▶ _ACTION ITEM_
Only the pictures are to be left out; set down the rest of the records exactly.

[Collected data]
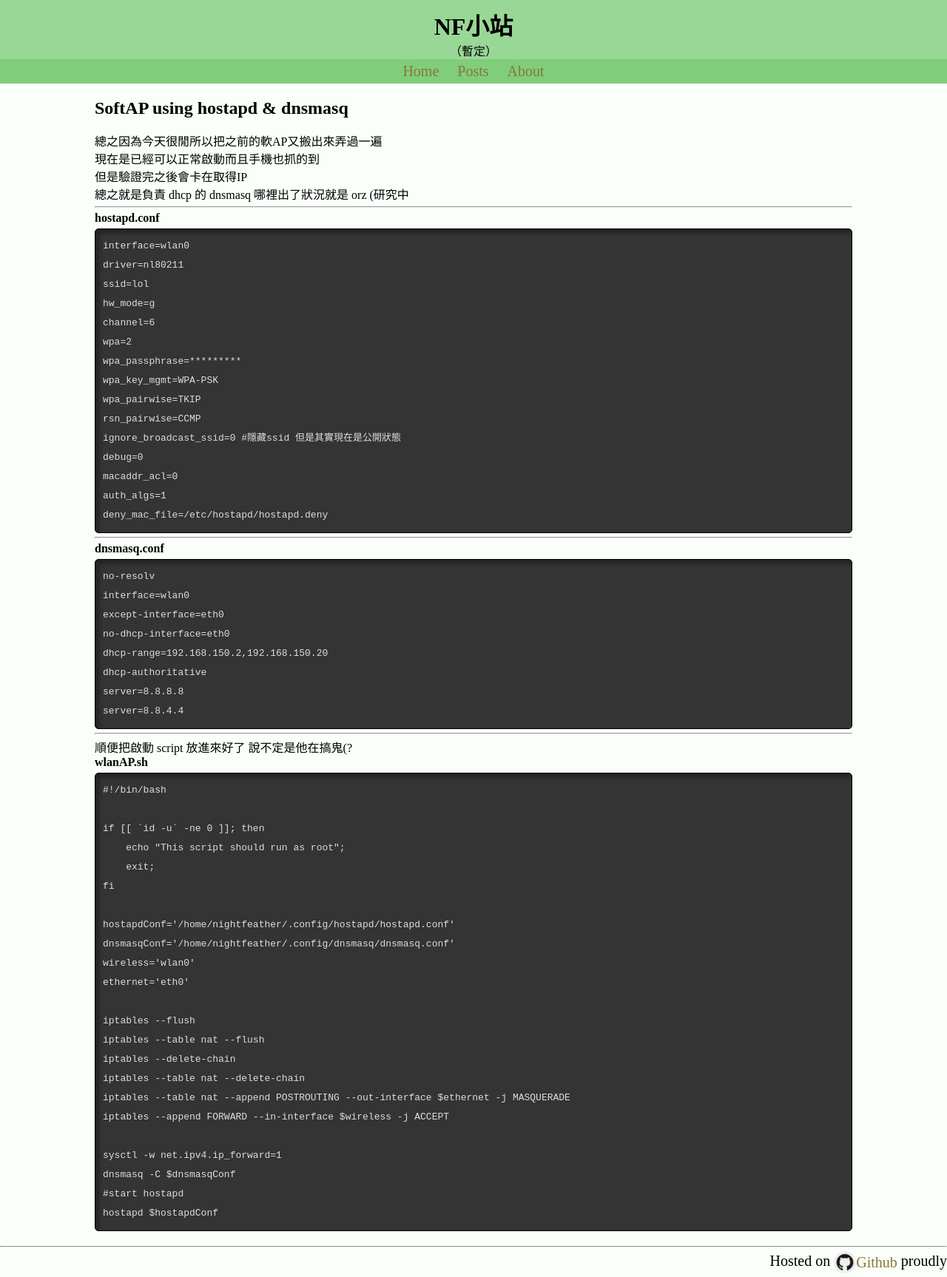
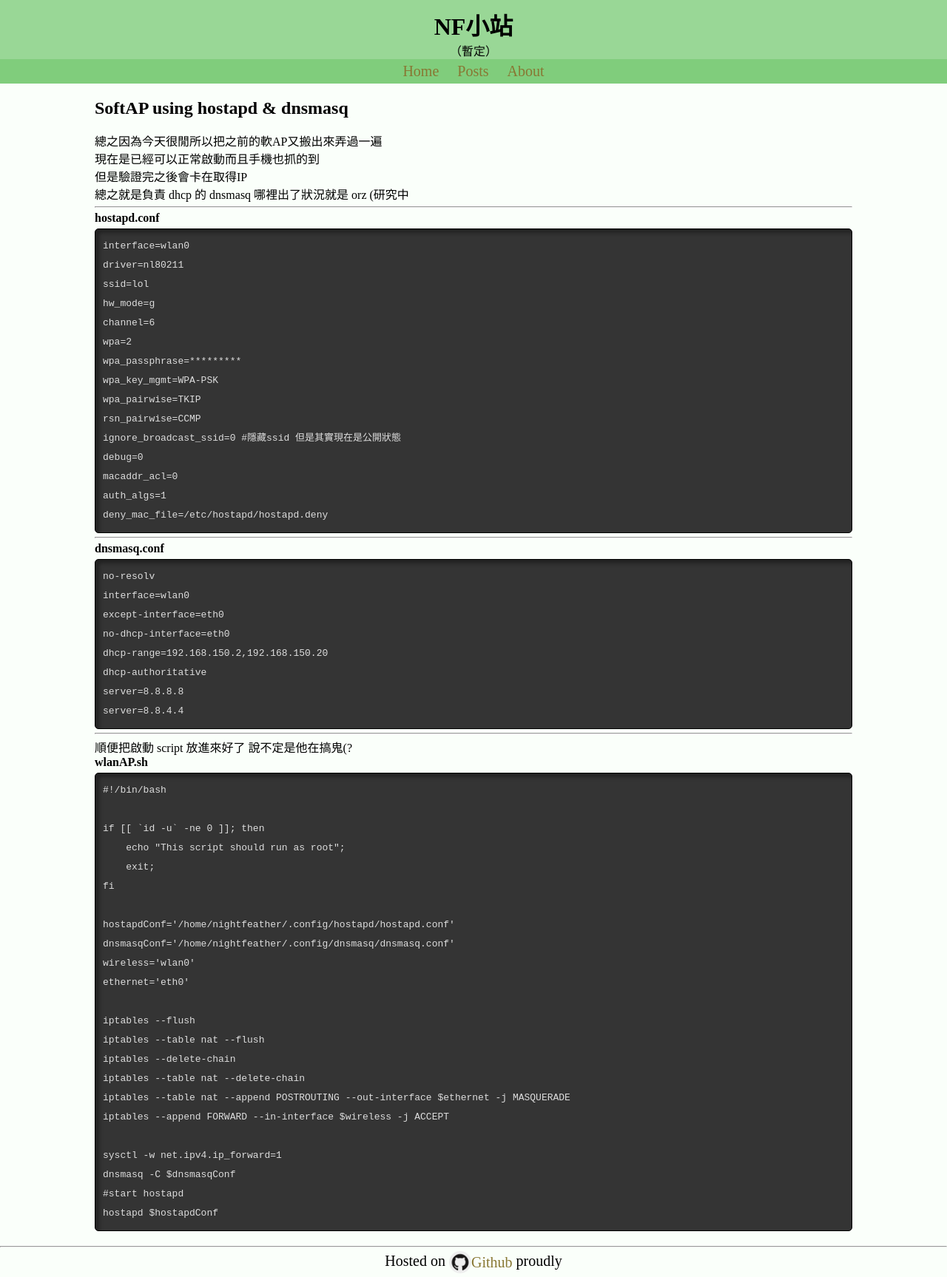
Before and after one commit to NightFeather/nightfeather.github.com, a Jekyll site: the page built from _posts/2014-02-09-linux-softap.md, in a window 1280 px wide. Shown: the whole page at 74% size. Built offline with Jekyll 4.4.1, drawn with Linux system fonts in a browser that asks for light colours; Markdown is read by kramdown in place of the engine named in the settings.

```diff
--- a/assets/css/footer.css
+++ b/assets/css/footer.css
@@ -1,18 +1,14 @@
-
 #footer {
-    margin-top: 5px;
-    text-align: right;
-    font-size: 20px;
-}
+  margin: 5px;
+  text-align: center;
+  font-size: 20px; }
 
 .linkGitHub * {
-    vertical-align: middle;
-    font-size: 20px;
-}
+  vertical-align: middle;
+  font-size: 20px; }
 
 .linkGitHub img {
-    height: 30px;
-    width: 30px;
-    -webkit-border-radius: 50%;
-    border-radius: 50%;
-}
+  height: 30px;
+  width: 30px;
+  -webkit-border-radius: 50%;
+  border-radius: 50%; }
--- a/assets/css/general.css
+++ b/assets/css/general.css
@@ -2,26 +2,18 @@ html,
 body,
 div,
 * {
-    margin: 0;
-    padding: 0;
-}
+  margin: 0;
+  padding: 0; }
 
-body { background-color: rgba(250,255,250,1); }
+body {
+  background-color: #fafffa; }
 
 a {
-    text-decoration: none;
-    color: #873;
-}
+  text-decoration: none;
+  color: #873; }
 
-a:visited { color: #645; }
-ul { list-style: none; }
+a:visited {
+  color: #645; }
 
-#main {
-    position: relative;
-    left: 0px;
-    right: 0px;
-    margin: 0 auto;
-    min-height: 300px;
-    width: 80%;
-    padding: 10px 5px;
-}
+ul {
+  list-style: none; }
--- a/assets/css/page.css
+++ b/assets/css/page.css
@@ -1,64 +1,6 @@
-li.header {
-    border-bottom: black 0.5px solid;
-    padding-bottom: 5px;
-    margin-bottom: 5px;
-}
-
-li.header * {
-    text-align: center !important;
-    font-size: 20px !important;
-    font-weight: 800;
-}
-
-.posts { font-size: 20px; }
-
-.posts li {
-    position: relative;
-    height: 25px;
-}
-
-.posts li * {
-    display: inline-block;
-    position: absolute;
-    vertical-align: middle;
-    text-align: center;
-}
-
-.posts li .title{
-    left: 5px;
-    width: 60%;
-}
-
-.posts li .date {
-    right: 5px;
-    width: 40%;
-    line-height: 30px;
-    font-size: 15px;
-}
-
-#repos { font-size: 20px; }
-#repos li { height: 30px; }
-
-#repos li {
-    position: relative;
-    height: 25px;
-}
-
-#repos li * {
-    display: inline-block;
-    position: absolute;
-    vertical-align: middle;
-    text-align: center;
-}
-
-#repos li .repo{
-    left: 5px;
-    width: 60%;
-}
-
-#repos li .update{
-    right: 5px;
-    width: 40%;
-    line-height: 30px;
-    font-size: 15px;
-}
+#main {
+  position: relative;
+  left: 0px;
+  right: 0px;
+  margin: 10px auto;
+  min-height: 300px; }
--- a/assets/css/post.css
+++ b/assets/css/post.css
@@ -1,6 +1,14 @@
+#main {
+  position: relative;
+  left: 0px;
+  right: 0px;
+  margin: 0 auto;
+  min-height: 300px;
+  width: 80%;
+  padding: 10px 5px; }
+
 hr {
-    margin: 5px 0px;
-}
+  margin: 5px 0px; }
 
 pre {
   margin: 5px 0px;
@@ -9,6 +17,5 @@ pre {
   color: #ddd;
   padding: 10px;
   box-shadow: inset 5px 5px 5px #222;
-    border:#000 0.5px solid;
-    line-height: 2em;
-}
+  border: #000 0.5px solid;
+  line-height: 2em; }
--- a/assets/css/simFieldset.css
+++ b/assets/css/simFieldset.css
@@ -41,5 +41,5 @@
     padding: 5px 10px; }
     .fieldset p + ul li {
       width: 100%;
-      padding: 0;
+      padding: 0px;
       text-align: left; }
```
Also changed, not shown: assets/css/header.css (+6 -8 lines), README.md, 1 other file. Lines whose indentation alone changed are shown as unchanged.
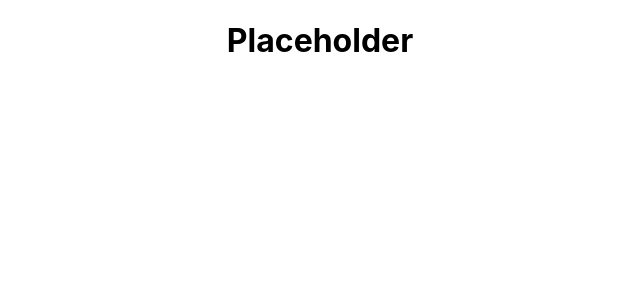
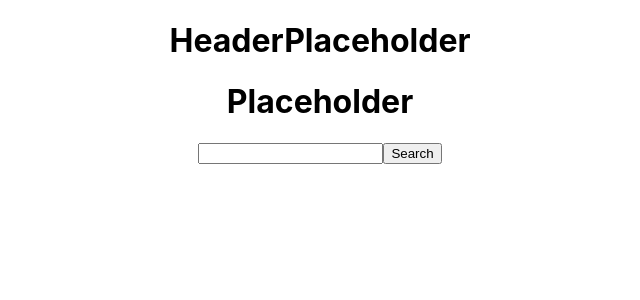
Before and after one commit to redsn/BucketList-Front-End-, a React (Create React App) app: page /search in a window 1280 px wide. Shown: the top 300 px of the page, without its empty margins (320-960 px from the left). Built offline with nearby package versions, Linux system fonts and the light colour scheme.

Commit message:
wip: added search bar prototype, cannot post

```diff
--- a/src/App.js
+++ b/src/App.js
@@ -1,10 +1,17 @@
+//===
+// Imports
+//===
 
 import './App.css';
+import Header from './components/Header';
+import SearchBar from './components/SearchBar';
 
 function App() {
   return (
     <div className="App">
+      <Header />
       <h1>Placeholder</h1>
+      <SearchBar />
     </div>
   );
 }
--- a/src/components/Header.js
+++ b/src/components/Header.js
@@ -0,0 +1,9 @@
+
+const Header = (props) => {
+    return(
+        <>
+        <h1>HeaderPlaceholder</h1>
+        </>)
+};
+
+export default Header;
--- /dev/null
+++ b/src/components/SearchBar.js
@@ -0,0 +1,13 @@
+
+const SearchBar = (props) => {
+    return(
+        <>
+        <form>
+            <input type="text"/>
+            <input type="submit" value="Search" />
+        </form>
+        </>
+    )
+}
+
+export default SearchBar;
```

▶ _FINISHED EXERCISE_
Before and after one commit to NightFeather/nightfeather.github.com, a Jekyll site: the page built from _posts/2014-02-09-linux-softap.md, in a window 1280 px wide. Shown: the whole page at 74% size. Built offline with Jekyll 4.4.1, drawn with Linux system fonts in a browser that asks for light colours; Markdown is read by kramdown in place of the engine named in the settings.

```diff
--- a/assets/css/footer.css
+++ b/assets/css/footer.css
@@ -1,18 +1,14 @@
-
 #footer {
-    margin-top: 5px;
-    text-align: right;
-    font-size: 20px;
-}
+  margin: 5px;
+  text-align: center;
+  font-size: 20px; }
 
 .linkGitHub * {
-    vertical-align: middle;
-    font-size: 20px;
-}
+  vertical-align: middle;
+  font-size: 20px; }
 
 .linkGitHub img {
-    height: 30px;
-    width: 30px;
-    -webkit-border-radius: 50%;
-    border-radius: 50%;
-}
+  height: 30px;
+  width: 30px;
+  -webkit-border-radius: 50%;
+  border-radius: 50%; }
--- a/assets/css/general.css
+++ b/assets/css/general.css
@@ -2,26 +2,18 @@ html,
 body,
 div,
 * {
-    margin: 0;
-    padding: 0;
-}
+  margin: 0;
+  padding: 0; }
 
-body { background-color: rgba(250,255,250,1); }
+body {
+  background-color: #fafffa; }
 
 a {
-    text-decoration: none;
-    color: #873;
-}
+  text-decoration: none;
+  color: #873; }
 
-a:visited { color: #645; }
-ul { list-style: none; }
+a:visited {
+  color: #645; }
 
-#main {
-    position: relative;
-    left: 0px;
-    right: 0px;
-    margin: 0 auto;
-    min-height: 300px;
-    width: 80%;
-    padding: 10px 5px;
-}
+ul {
+  list-style: none; }
--- a/assets/css/page.css
+++ b/assets/css/page.css
@@ -1,64 +1,6 @@
-li.header {
-    border-bottom: black 0.5px solid;
-    padding-bottom: 5px;
-    margin-bottom: 5px;
-}
-
-li.header * {
-    text-align: center !important;
-    font-size: 20px !important;
-    font-weight: 800;
-}
-
-.posts { font-size: 20px; }
-
-.posts li {
-    position: relative;
-    height: 25px;
-}
-
-.posts li * {
-    display: inline-block;
-    position: absolute;
-    vertical-align: middle;
-    text-align: center;
-}
-
-.posts li .title{
-    left: 5px;
-    width: 60%;
-}
-
-.posts li .date {
-    right: 5px;
-    width: 40%;
-    line-height: 30px;
-    font-size: 15px;
-}
-
-#repos { font-size: 20px; }
-#repos li { height: 30px; }
-
-#repos li {
-    position: relative;
-    height: 25px;
-}
-
-#repos li * {
-    display: inline-block;
-    position: absolute;
-    vertical-align: middle;
-    text-align: center;
-}
-
-#repos li .repo{
-    left: 5px;
-    width: 60%;
-}
-
-#repos li .update{
-    right: 5px;
-    width: 40%;
-    line-height: 30px;
-    font-size: 15px;
-}
+#main {
+  position: relative;
+  left: 0px;
+  right: 0px;
+  margin: 10px auto;
+  min-height: 300px; }
--- a/assets/css/post.css
+++ b/assets/css/post.css
@@ -1,6 +1,14 @@
+#main {
+  position: relative;
+  left: 0px;
+  right: 0px;
+  margin: 0 auto;
+  min-height: 300px;
+  width: 80%;
+  padding: 10px 5px; }
+
 hr {
-    margin: 5px 0px;
-}
+  margin: 5px 0px; }
 
 pre {
   margin: 5px 0px;
@@ -9,6 +17,5 @@ pre {
   color: #ddd;
   padding: 10px;
   box-shadow: inset 5px 5px 5px #222;
-    border:#000 0.5px solid;
-    line-height: 2em;
-}
+  border: #000 0.5px solid;
+  line-height: 2em; }
--- a/assets/css/simFieldset.css
+++ b/assets/css/simFieldset.css
@@ -41,5 +41,5 @@
     padding: 5px 10px; }
     .fieldset p + ul li {
       width: 100%;
-      padding: 0;
+      padding: 0px;
       text-align: left; }
```
Also changed, not shown: assets/css/header.css (+6 -8 lines), README.md, 1 other file. Lines whose indentation alone changed are shown as unchanged.
Before and after one commit to redsn/BucketList-Front-End-, a React (Create React App) app: page /search in a window 1280 px wide. Shown: the top 300 px of the page, without its empty margins (320-960 px from the left). Built offline with nearby package versions, Linux system fonts and the light colour scheme.

Commit message:
wip: added search bar prototype, cannot post

```diff
--- a/src/App.js
+++ b/src/App.js
@@ -1,10 +1,17 @@
+//===
+// Imports
+//===
 
 import './App.css';
+import Header from './components/Header';
+import SearchBar from './components/SearchBar';
 
 function App() {
   return (
     <div className="App">
+      <Header />
       <h1>Placeholder</h1>
+      <SearchBar />
     </div>
   );
 }
--- a/src/components/Header.js
+++ b/src/components/Header.js
@@ -0,0 +1,9 @@
+
+const Header = (props) => {
+    return(
+        <>
+        <h1>HeaderPlaceholder</h1>
+        </>)
+};
+
+export default Header;
--- /dev/null
+++ b/src/components/SearchBar.js
@@ -0,0 +1,13 @@
+
+const SearchBar = (props) => {
+    return(
+        <>
+        <form>
+            <input type="text"/>
+            <input type="submit" value="Search" />
+        </form>
+        </>
+    )
+}
+
+export default SearchBar;
```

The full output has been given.